Traffic

December 11, 2015, 5am PST
Not recommended reading for those currently operating a motor vehicle.
Medium
December 5, 2015, 1pm PST
Mexico City is considering a novel transit idea: two-person gondolas gliding along an aerial track. The costs of such a system may be far lower than extending the subway system.
Quartz
November 12, 2015, 12pm PST
Pope Francis' much-publicized visit to the capital in late September saw reductions in congestion and better travel times. Event-specific telecommuting policies and transit route changes appear responsible for the minor miracle.
The Washington Post
November 12, 2015, 5am PST
With a growing reputation for heavy local pollution, the city of Madrid will impose reduced speed limits and driving restrictions in its central core. On bad days, transit will be free to ride.
CityLab
Blog post
October 13, 2015, 6am PDT
The phrase "traffic congestion" can be misleading; some reductions in traffic speed are less harmful than others.
Michael Lewyn
September 29, 2015, 2pm PDT
Thinking about congestion as an economic problem generates new solutions for the problem as well as a response to accusations of social engineering.
Urban Kchoze
September 10, 2015, 11am PDT
A team of designers will convert one Mexico City's most dangerous highways into an urban oasis.
ASLA's The Dirt blog
September 10, 2015, 9am PDT

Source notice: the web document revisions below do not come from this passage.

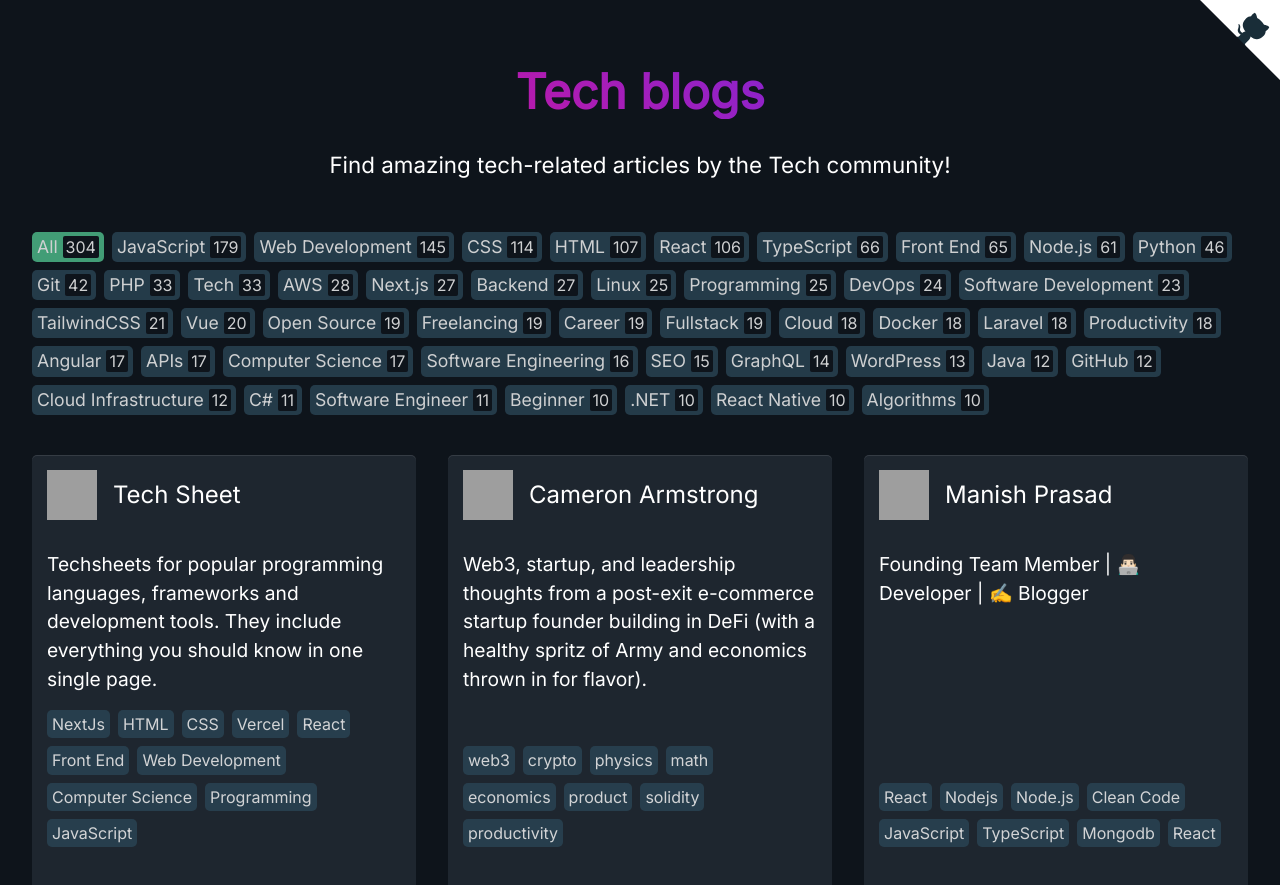
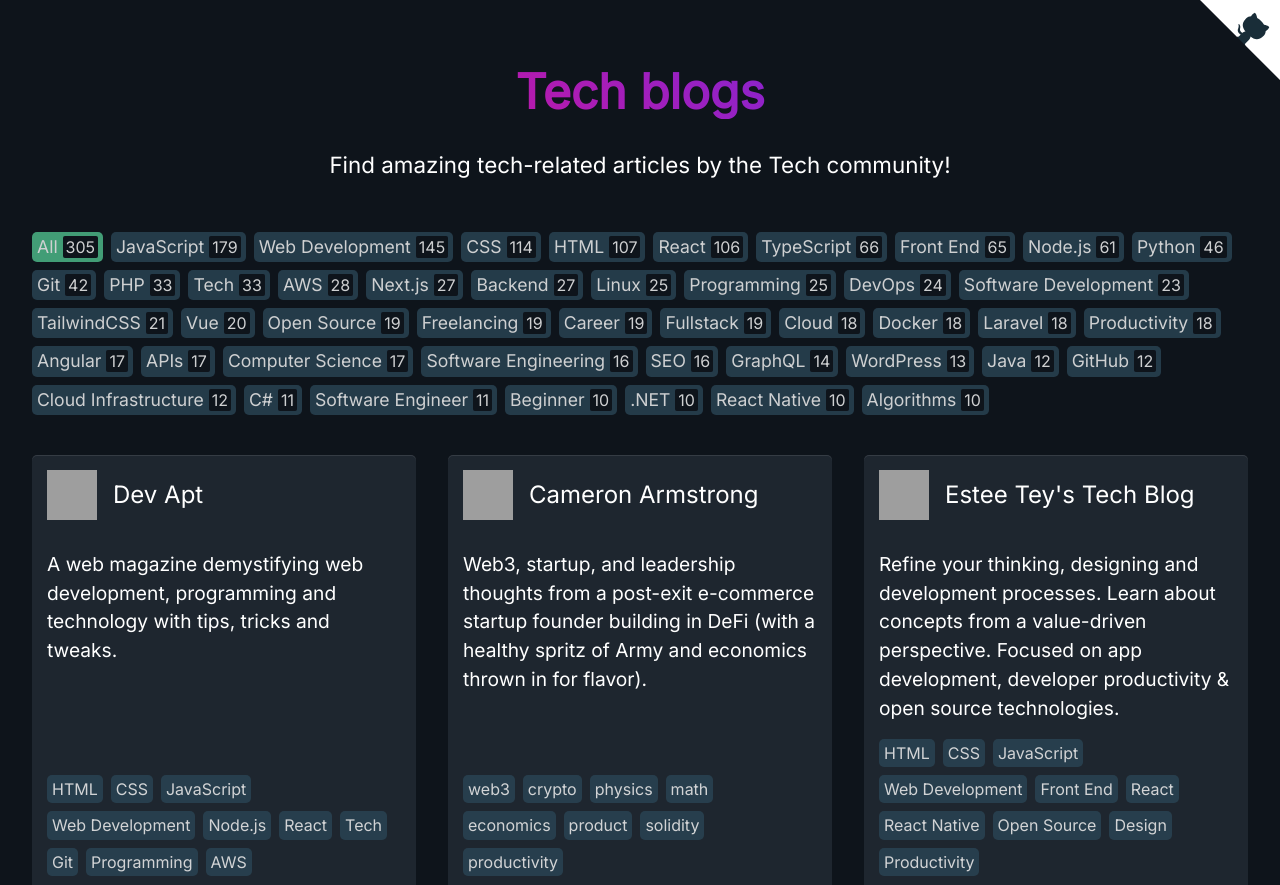
Before and after one commit to markodenic/awesome-tech-blogs, a Nuxt app: page /list in a window 1280 px wide. Shown: the top 885 px of the page. Built offline with nearby package versions, Linux system fonts and the light colour scheme; grey boxes are pictures that could not be loaded.

Commit message:
Add Webxpress blog

```diff
--- a/data.js
+++ b/data.js
@@ -66,6 +66,12 @@
     url: 'https://www.argonaut.dev/blog',
     twitter: '@Argonaut_Dev',
     tags: ['AWS', 'DevOps', 'Cloud', 'Productivity', 'Kubernetes', 'Automation'],
+  },
+  {
+    name: 'WebXpress',
+    description: 'Web design and SEO articles by WebXpress (a Boston based web development agency).',
+    url: 'https://webxpress.co/blog/',
+    tags: ['Web Design', 'SEO'],
   },
   {
     name: 'Rahul',
```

As the city of Houston is growing, car traffic and rail traffic are also growing. The conflict between the two will be very expensive to resolve.

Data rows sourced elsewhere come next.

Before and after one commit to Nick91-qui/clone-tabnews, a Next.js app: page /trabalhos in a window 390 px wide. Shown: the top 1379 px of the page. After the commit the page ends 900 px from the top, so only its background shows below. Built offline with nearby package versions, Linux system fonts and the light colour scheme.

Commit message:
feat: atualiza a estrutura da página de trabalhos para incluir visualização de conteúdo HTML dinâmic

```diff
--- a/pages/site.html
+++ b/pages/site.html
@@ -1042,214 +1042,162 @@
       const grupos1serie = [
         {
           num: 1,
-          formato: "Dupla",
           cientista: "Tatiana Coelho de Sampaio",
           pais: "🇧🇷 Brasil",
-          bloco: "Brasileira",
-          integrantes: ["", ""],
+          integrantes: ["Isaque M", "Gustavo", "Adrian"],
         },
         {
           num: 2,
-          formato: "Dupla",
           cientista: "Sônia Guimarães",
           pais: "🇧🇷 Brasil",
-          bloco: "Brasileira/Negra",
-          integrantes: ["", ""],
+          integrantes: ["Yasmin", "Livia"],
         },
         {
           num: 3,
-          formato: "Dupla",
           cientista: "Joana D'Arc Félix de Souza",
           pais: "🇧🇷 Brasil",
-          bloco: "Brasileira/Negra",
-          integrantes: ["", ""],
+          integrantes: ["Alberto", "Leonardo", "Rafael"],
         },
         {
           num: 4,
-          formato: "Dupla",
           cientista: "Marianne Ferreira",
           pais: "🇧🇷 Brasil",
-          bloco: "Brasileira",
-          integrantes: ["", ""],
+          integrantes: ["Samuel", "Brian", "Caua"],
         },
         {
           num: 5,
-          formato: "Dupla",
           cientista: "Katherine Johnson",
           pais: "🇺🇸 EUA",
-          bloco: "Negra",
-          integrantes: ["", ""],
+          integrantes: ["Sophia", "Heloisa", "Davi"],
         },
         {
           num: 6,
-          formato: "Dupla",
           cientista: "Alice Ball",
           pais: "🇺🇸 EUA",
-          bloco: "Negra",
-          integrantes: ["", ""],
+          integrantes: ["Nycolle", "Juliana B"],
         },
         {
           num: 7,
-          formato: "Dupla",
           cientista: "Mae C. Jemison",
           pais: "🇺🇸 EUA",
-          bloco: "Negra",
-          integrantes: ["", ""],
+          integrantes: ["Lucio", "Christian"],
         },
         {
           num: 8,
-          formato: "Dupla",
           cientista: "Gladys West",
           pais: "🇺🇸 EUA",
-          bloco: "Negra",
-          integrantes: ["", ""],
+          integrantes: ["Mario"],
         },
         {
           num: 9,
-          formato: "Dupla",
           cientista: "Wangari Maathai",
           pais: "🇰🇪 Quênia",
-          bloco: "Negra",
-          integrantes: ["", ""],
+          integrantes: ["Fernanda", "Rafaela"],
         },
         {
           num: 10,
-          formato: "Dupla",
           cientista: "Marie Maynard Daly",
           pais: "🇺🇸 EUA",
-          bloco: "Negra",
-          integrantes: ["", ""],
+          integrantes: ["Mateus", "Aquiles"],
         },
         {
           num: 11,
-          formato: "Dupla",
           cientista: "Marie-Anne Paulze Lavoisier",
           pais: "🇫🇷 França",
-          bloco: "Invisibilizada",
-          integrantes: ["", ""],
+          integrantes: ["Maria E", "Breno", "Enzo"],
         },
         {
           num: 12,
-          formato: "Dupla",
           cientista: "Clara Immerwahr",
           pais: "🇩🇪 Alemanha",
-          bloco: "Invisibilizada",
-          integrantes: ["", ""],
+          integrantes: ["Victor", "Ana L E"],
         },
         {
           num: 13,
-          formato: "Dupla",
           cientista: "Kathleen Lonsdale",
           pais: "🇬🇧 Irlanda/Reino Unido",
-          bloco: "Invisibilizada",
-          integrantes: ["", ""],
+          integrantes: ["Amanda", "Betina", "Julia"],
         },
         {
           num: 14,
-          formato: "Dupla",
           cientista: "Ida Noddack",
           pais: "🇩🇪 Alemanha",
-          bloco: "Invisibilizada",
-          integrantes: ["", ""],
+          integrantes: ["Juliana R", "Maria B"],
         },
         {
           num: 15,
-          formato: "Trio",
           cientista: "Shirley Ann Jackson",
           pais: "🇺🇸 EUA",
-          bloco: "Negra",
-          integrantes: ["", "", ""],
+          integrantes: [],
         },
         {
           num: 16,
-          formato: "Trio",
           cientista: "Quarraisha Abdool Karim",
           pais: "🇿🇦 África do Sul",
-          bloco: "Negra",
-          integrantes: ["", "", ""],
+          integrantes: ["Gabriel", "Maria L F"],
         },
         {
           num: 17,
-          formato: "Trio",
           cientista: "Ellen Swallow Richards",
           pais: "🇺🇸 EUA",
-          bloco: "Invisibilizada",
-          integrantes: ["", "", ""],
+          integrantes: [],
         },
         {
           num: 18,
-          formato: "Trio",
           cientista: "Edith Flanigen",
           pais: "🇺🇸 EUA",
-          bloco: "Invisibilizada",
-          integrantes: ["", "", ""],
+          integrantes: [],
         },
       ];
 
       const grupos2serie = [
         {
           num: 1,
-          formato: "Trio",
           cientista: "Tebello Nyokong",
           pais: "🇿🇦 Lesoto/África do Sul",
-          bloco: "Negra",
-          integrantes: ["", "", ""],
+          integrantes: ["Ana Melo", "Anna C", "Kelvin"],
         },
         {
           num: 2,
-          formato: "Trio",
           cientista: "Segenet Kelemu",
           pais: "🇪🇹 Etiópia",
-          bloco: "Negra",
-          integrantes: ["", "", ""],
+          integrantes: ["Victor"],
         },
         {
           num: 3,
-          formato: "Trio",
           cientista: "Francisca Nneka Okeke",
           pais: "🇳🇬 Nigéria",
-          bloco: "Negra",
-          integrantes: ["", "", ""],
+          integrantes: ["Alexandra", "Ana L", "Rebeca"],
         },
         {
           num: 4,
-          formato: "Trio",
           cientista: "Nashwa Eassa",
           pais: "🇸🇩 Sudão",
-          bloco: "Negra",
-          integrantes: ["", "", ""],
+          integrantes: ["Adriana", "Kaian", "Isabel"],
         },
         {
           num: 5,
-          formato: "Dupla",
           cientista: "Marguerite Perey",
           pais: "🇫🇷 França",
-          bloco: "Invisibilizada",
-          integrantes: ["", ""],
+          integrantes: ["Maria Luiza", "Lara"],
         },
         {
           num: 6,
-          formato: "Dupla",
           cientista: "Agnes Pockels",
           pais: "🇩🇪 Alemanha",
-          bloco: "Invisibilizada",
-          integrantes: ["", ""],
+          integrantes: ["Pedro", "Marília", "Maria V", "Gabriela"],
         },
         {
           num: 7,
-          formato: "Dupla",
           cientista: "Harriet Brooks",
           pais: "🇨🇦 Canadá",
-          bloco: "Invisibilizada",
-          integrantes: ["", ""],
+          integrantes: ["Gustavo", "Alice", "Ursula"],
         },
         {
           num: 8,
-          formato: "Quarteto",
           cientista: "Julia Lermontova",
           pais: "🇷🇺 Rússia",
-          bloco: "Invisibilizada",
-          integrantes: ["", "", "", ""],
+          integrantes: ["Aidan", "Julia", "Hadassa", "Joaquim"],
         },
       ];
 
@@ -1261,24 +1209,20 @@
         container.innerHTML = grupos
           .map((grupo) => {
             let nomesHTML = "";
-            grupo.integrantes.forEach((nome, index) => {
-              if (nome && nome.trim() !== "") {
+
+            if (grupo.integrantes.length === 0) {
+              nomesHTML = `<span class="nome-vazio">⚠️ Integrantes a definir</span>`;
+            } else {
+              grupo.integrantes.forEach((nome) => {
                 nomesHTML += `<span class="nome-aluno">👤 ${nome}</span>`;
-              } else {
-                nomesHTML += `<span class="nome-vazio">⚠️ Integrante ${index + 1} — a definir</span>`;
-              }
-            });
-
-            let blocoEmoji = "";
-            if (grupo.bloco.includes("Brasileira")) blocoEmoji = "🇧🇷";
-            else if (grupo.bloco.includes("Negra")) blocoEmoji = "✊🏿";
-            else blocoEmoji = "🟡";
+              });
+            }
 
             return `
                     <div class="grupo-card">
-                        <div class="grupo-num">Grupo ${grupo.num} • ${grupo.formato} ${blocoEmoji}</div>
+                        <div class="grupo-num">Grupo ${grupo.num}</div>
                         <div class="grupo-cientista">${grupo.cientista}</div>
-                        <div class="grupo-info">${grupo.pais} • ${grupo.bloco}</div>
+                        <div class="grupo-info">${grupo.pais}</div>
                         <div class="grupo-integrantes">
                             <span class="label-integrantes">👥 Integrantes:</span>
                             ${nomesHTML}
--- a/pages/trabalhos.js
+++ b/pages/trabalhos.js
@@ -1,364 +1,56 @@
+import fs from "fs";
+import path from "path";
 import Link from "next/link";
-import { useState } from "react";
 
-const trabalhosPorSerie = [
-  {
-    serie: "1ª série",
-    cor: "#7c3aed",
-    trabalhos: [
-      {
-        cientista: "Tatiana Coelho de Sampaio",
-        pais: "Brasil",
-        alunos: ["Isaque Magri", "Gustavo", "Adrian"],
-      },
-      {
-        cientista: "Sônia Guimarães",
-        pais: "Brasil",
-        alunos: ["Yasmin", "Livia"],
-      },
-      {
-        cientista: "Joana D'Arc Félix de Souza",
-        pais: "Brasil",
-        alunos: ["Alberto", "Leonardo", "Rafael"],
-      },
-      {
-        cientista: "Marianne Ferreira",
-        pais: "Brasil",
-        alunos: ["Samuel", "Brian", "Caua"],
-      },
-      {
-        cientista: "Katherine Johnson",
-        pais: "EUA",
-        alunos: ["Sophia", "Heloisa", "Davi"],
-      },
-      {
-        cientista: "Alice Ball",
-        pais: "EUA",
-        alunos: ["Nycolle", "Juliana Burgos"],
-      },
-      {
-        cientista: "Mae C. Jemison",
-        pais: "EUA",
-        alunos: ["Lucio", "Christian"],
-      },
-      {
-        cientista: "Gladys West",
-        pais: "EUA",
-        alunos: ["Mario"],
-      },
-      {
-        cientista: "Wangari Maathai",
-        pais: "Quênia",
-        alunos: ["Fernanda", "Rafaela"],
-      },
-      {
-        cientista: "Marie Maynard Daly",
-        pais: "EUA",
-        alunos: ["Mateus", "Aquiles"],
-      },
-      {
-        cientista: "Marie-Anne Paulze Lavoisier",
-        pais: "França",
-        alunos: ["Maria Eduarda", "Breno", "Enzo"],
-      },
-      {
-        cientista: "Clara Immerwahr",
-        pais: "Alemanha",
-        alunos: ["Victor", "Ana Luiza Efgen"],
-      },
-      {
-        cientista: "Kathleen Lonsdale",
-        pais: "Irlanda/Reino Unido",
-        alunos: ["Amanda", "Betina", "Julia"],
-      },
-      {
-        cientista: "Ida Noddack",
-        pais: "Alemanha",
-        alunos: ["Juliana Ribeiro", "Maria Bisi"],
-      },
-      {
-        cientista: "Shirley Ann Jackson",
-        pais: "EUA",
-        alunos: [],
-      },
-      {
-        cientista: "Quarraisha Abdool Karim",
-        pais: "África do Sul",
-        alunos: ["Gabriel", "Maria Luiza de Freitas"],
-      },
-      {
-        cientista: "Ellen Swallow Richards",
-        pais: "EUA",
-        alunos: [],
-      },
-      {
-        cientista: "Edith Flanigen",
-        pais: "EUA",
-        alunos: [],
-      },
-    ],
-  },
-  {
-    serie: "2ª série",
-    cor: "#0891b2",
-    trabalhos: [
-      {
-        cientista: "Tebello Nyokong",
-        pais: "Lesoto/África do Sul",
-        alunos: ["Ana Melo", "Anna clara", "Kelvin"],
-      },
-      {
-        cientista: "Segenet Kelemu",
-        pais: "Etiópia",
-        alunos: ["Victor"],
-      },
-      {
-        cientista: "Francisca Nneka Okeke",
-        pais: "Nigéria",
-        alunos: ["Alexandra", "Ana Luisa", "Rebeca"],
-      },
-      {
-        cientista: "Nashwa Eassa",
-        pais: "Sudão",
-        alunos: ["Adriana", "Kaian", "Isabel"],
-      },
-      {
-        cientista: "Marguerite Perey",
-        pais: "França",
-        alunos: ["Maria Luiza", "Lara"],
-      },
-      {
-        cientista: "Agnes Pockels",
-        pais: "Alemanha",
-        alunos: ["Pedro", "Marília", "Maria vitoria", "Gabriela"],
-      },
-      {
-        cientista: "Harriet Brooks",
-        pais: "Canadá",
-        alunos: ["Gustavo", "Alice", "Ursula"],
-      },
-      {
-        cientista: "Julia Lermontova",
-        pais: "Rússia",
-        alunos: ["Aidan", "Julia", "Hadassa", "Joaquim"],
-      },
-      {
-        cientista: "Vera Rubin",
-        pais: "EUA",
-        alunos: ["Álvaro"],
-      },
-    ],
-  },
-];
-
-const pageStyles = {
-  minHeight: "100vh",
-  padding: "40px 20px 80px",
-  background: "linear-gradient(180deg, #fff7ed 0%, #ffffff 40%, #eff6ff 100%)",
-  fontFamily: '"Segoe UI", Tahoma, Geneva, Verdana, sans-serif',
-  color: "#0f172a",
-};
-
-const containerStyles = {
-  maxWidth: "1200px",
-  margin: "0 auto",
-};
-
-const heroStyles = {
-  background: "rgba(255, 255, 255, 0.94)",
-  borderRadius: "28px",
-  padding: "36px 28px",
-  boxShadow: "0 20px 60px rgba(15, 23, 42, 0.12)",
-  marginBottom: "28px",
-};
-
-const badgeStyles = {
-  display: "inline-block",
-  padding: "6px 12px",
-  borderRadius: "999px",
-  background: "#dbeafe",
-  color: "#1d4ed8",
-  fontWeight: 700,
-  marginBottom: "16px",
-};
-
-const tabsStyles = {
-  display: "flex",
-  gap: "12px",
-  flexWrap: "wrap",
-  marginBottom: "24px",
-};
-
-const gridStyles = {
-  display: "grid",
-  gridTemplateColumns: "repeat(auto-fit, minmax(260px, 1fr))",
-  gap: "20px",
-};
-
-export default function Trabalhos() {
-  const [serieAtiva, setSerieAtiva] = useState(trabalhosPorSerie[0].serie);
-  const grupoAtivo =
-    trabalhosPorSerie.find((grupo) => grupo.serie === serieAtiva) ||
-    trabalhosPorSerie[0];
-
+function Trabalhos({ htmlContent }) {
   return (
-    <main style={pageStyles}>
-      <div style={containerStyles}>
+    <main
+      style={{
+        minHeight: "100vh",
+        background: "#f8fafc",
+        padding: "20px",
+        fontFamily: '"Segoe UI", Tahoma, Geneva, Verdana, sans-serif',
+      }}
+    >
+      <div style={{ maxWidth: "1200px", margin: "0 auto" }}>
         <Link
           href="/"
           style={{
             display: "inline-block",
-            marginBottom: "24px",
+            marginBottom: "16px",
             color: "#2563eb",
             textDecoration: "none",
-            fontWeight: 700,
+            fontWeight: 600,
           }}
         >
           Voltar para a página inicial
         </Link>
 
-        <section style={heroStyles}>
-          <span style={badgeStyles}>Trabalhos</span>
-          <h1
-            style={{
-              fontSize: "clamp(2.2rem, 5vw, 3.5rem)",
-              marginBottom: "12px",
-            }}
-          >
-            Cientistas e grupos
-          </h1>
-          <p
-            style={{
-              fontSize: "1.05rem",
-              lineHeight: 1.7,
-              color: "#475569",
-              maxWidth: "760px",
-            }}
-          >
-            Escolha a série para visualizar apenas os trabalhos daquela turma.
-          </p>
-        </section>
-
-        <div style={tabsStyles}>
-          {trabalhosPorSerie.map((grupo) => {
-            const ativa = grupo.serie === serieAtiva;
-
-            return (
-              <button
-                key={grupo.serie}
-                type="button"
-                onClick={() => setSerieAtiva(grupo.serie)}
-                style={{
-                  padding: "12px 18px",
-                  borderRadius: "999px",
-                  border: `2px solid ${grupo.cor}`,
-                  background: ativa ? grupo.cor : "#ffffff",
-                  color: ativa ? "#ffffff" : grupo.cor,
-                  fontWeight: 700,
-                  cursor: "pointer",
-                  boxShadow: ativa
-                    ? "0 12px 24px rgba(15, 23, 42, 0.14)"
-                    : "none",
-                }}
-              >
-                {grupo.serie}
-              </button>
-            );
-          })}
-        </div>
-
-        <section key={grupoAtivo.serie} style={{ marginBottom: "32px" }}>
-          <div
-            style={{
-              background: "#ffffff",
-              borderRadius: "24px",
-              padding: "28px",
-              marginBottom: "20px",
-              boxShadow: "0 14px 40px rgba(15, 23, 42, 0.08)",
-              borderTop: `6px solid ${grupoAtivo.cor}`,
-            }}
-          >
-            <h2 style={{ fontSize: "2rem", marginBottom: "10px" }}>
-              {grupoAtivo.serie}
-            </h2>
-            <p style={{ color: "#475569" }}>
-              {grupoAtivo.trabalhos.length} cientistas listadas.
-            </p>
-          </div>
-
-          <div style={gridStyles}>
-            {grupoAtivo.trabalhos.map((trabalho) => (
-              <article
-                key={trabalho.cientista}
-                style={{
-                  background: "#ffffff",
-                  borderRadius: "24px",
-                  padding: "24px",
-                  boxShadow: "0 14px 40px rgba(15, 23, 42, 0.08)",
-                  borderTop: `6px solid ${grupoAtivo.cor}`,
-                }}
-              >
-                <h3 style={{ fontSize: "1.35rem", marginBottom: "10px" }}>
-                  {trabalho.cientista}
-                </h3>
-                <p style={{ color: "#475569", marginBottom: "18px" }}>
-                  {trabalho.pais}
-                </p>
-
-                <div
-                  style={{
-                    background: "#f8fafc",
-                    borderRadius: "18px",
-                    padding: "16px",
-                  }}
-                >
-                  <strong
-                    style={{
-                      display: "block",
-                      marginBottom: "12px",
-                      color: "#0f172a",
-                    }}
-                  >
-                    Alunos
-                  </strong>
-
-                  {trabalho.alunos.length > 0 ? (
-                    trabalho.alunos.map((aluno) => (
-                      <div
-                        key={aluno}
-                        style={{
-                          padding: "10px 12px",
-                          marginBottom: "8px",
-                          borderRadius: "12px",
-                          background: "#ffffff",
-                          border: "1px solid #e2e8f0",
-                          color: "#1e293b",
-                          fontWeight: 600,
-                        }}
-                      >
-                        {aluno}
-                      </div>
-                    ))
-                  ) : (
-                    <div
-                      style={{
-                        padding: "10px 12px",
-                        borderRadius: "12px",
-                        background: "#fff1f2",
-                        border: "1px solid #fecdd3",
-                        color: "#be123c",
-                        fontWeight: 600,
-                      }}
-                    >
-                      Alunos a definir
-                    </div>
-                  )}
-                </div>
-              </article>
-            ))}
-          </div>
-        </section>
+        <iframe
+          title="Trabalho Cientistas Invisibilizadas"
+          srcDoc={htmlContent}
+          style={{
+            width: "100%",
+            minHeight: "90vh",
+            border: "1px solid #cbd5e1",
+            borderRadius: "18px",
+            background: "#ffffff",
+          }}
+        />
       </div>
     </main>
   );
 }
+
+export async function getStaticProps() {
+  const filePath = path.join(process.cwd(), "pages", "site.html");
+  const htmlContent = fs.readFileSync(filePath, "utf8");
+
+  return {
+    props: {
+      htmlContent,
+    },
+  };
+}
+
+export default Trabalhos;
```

The Houston Chronicle
Blog post
September 2, 2015, 10am PDT
Tired of standing on a street corner to count traffic? Technology is automating traffic counts and providing more detailed and accurate data to support planning.
Jennifer Evans-Cowley
August 23, 2015, 5am PDT
At some point, in places all over the country, freeways stopped working as they were intended. What can be done to improve one of the great frustrations of life with a car?
Pacific Standard
August 19, 2015, 9am PDT
It is difficult to imagine a time when Los Angeles' freeways symbolized access, efficiency, and modernity. Now that the city's love affair with freeways is nearly spent, what future do we envision for them?
Los Angeles Times
Blog post
August 5, 2015, 2pm PDT
Attempts to limit new construction to preserve neighborhood character are an example of "beggar thy neighbor" politics.
Michael Lewyn
July 11, 2015, 7am PDT
In the ongoing quest to better measure the use of streets by all modes—a new tool could be a game changer for transportation engineers, planners, and advocates alike.
Streetsblog USA
June 5, 2015, 7am PDT
After a $2.3 billion widening project, traffic once again chokes the Katy Freeway's 23 lanes. For road spending critics who are also taxpayers, this I-told-you-so moment is bittersweet.
Streetsblog Network
May 18, 2015, 12pm PDT
In February, the city council approved One Paseo, a 1.4 million-square-foot mix of offices, residences, retail, and entertainment. The project's detractors have forced a referendum, putting a kink in San Diego's urbanist planning ambitions.
ULI Urban Land Magazine
May 5, 2015, 2pm PDT
A partnership between Waze and the city of Los Angeles has prompted a cry of "not on the street in front of my frontyard!" from residential neighborhoods around the city.
Los Angeles Times
April 28, 2015, 6am PDT
For the Charlotte Observer, Ely Portillo reports on a forum calling for urbanist reforms and doubts whether auto-loving residents will be receptive.
The Charlotte Observer
March 15, 2015, 9am PDT
Few of us are fully immune from the effects of road rage. Psychologists are asking why driving can provoke changes in behavior—and how to avert them.
Pacific Standard
February 18, 2015, 11am PST
A local blogger takes umbrage with claims that Austin's density is causing its traffic problems. The obvious problem with that argument: Austin is 68% as dense now as it was in 1950.
Car Free Austin
February 5, 2015, 9am PST
Even as innovations like ridesharing take hold in tech-friendly San Francisco, the percentage of trips taken by personal auto is stuck at just under 50 percent.
Streetsblog SF